The international snafu kept Harouna grounded in his home country of Niger in western Africa, where he had gone during the summer break, he said.
On Aug. 21 in Niamey, the capital of Niger, U.S. officials told Harouna his student visa was temporarily revoked during a routine review of his passport, immigration status and university enrollment.
Harouna said he was shocked when U.S. embassy personnel told him they needed to validate that he was, in fact, a Miami University student-athlete and not a human rights activist of the same name sought by the Nigerien government.
According to the website of the organization Front Line Defenders, Abdoulaye Harouna is a “human rights defender” and member of ACTICE (the Association for the Defense of the Rights of Consumers to Information Technology, Communication and Energy). He and two other activists were reportedly arrested during a protest against economic legislation that would “drastically increase the cost of living for many of those already living in poverty,” according to the site.
An email to Front Line Defenders requesting more information on the arrest went unanswered.
The basketball player said his name is common in Niger. Both Harounas reside in Niamey, lending to the confusion.
Mike Roth, assistant communications director for men’s basketball, said the university tried to work with both the U.S. embassy and Nigerien government over this dispute but largely “left the situation alone.”
Roth said the restriction on Harouna was out of Miami’s control and there was nothing to do but let the government proceed with its protocol. Miami’s efforts in speeding up the process of getting Harouna back to the States included constant communication between the university council, U.S. Embassy and Nigerien government, he said.
Harouna said the incident left him surprised and angry.
“When they saw everything was okay, they told me my visa is approved but that they can’t give it to me right away until they verified that I wasn’t the guy they were looking for,” he said.
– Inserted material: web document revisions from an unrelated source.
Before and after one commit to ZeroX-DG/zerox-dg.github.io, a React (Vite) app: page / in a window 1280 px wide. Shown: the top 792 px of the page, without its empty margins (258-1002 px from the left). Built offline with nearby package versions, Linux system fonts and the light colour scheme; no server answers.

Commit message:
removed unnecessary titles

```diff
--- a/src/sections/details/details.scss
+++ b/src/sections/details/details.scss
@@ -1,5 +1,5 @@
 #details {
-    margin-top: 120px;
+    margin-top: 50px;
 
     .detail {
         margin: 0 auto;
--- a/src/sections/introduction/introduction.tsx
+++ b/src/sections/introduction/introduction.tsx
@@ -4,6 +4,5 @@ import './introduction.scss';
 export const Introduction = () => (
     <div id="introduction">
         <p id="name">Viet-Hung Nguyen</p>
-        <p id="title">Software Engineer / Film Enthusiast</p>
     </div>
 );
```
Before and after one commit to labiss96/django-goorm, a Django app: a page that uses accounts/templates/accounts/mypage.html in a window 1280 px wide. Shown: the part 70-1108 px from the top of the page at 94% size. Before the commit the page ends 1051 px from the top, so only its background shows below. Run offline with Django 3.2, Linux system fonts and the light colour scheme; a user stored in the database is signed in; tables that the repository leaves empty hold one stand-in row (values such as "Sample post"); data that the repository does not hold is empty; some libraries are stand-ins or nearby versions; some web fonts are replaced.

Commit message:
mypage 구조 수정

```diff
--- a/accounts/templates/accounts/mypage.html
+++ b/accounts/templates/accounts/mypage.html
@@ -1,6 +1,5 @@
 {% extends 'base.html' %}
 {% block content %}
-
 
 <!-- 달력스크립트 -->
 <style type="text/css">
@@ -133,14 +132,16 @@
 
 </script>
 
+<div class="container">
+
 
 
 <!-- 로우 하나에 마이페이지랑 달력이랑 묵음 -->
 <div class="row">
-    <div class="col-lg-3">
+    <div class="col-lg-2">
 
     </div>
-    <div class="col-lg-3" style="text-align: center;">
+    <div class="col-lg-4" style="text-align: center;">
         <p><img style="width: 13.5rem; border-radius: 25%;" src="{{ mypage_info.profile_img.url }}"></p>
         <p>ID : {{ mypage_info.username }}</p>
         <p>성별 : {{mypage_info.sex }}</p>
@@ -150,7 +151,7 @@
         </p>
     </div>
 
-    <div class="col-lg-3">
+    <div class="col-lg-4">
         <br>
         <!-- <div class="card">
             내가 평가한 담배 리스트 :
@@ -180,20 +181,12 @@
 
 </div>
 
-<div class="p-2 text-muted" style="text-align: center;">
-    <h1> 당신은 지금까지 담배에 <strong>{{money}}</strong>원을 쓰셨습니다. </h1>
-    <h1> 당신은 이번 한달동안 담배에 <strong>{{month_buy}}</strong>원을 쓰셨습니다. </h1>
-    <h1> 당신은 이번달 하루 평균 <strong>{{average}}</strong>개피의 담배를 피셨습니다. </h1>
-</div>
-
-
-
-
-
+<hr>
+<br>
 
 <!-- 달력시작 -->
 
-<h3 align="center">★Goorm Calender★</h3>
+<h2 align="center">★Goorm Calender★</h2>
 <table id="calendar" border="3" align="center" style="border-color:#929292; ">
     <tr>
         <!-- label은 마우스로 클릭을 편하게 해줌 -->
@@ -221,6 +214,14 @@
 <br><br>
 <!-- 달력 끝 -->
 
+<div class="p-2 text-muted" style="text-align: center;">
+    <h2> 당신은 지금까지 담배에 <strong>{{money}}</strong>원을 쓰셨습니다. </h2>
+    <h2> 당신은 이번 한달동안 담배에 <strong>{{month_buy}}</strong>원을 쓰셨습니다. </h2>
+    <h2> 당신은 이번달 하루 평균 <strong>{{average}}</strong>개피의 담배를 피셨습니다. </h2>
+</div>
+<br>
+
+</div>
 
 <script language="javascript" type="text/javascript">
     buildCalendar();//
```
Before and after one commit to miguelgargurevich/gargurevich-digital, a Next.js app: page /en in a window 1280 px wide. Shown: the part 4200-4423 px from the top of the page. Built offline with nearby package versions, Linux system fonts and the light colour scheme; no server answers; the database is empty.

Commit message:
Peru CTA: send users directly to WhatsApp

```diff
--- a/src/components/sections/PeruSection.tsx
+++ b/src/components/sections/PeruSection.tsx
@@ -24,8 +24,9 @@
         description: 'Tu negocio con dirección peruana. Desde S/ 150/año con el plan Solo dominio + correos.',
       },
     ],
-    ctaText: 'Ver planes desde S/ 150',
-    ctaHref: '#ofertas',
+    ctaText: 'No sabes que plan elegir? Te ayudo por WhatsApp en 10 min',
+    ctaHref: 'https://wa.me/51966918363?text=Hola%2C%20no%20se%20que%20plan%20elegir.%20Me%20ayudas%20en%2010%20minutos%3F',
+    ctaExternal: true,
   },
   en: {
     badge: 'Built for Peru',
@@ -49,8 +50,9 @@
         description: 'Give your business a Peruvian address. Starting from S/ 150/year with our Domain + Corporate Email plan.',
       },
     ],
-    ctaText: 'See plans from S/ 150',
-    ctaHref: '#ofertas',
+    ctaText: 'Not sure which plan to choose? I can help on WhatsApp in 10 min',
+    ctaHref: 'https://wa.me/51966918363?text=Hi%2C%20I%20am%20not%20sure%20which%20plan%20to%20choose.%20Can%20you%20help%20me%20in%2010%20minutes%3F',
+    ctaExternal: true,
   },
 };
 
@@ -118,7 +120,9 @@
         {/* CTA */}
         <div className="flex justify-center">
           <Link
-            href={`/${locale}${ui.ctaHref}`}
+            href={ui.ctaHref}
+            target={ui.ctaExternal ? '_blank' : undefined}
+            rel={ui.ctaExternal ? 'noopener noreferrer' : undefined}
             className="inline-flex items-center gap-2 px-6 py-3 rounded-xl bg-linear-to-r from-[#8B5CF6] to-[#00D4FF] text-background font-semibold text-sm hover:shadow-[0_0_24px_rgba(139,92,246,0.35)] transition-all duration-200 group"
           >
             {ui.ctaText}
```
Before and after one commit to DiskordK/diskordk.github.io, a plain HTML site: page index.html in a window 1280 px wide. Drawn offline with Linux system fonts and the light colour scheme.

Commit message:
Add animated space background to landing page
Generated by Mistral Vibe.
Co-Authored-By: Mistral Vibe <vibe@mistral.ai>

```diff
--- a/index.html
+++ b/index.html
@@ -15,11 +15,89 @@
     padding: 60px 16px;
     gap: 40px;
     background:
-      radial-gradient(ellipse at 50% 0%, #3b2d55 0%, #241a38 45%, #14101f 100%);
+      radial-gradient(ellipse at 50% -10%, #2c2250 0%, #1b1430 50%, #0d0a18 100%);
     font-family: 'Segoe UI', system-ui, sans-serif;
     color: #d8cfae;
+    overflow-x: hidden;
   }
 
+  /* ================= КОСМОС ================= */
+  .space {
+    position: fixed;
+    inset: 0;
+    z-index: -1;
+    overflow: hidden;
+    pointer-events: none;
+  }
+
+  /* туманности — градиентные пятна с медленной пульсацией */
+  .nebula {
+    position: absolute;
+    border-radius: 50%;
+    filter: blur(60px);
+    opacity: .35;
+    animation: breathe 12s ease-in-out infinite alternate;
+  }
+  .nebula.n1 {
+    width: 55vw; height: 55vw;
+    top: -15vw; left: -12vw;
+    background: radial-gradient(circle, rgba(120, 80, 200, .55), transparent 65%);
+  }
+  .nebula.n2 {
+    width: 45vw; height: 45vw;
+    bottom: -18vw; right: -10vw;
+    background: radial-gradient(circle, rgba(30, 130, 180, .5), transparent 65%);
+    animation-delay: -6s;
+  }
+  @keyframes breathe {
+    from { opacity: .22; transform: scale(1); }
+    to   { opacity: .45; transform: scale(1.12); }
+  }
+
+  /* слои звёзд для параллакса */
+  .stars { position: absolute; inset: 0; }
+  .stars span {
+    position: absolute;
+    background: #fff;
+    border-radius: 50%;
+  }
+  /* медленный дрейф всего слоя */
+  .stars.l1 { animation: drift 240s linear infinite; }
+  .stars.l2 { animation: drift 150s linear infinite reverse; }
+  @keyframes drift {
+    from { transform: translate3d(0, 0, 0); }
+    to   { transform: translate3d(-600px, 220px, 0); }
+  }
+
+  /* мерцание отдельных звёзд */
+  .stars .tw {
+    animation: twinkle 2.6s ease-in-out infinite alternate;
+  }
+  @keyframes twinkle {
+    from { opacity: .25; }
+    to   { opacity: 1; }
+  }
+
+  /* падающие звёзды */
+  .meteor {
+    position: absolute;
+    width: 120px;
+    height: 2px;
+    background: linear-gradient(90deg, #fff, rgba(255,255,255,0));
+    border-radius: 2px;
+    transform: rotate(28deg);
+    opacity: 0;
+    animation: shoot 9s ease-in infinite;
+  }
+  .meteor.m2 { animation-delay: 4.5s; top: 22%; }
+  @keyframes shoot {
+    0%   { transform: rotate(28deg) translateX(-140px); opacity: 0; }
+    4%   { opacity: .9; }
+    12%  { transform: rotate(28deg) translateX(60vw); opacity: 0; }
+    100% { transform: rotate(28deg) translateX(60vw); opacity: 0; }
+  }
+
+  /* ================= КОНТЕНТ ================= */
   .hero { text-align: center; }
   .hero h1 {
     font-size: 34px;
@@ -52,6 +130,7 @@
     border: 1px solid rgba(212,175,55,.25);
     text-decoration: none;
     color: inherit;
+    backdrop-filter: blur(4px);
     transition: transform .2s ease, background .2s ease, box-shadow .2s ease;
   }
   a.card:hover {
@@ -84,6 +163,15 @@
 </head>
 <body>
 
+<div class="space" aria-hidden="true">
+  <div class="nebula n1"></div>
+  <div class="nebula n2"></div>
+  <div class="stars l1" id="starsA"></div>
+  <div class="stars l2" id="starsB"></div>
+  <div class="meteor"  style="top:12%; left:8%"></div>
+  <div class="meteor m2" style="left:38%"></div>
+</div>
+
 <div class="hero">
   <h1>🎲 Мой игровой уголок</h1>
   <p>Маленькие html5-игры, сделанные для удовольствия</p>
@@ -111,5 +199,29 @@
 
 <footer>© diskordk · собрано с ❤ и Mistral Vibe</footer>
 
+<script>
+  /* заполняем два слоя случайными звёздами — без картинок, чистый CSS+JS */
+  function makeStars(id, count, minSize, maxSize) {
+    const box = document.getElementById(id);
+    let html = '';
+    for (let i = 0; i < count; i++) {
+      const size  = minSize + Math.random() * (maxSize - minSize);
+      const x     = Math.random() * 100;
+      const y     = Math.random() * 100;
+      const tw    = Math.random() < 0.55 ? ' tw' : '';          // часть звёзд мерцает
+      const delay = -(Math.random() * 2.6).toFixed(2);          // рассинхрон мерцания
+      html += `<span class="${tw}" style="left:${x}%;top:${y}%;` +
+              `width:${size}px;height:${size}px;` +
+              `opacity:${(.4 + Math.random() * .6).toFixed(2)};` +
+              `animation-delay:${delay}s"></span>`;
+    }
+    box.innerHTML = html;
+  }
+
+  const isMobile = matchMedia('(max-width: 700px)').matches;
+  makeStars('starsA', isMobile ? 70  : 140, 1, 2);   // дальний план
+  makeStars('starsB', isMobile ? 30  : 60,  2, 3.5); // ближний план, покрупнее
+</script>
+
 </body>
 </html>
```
In his 10 years of playing basketball on a student visa, this was the first time he ran into immigration issues.
Miami athletic officials had not revealed the cause of Harouna’s abrupt disappearance and his name remained on the roster during the fall season. In January, the team announced Harouna had reenrolled and would be able to play out his senior season in fall 2018 instead.
For Harouna, the real frustration came from worrying that his career in basketball was in jeopardy. NCAA rules allow only four seasons of competition, of which the 2017-18 would have been his last. By the time the United States released Harouna from limbo, the season was well under way and Harouna was unable to rejoin the team.
But the saga ended well. Upon Harouna’s return, Miami University athletics worked to arrange to give Harouna back his final season of competition. Katherine Lawrence, academic coordinator for men’s basketball, said Harouna received a “missed-term exemption … only granted in cases of missing a semester due to circumstances out of his control.”
Harouna intends to use this opportunity as motivation to be drafted into a professional league.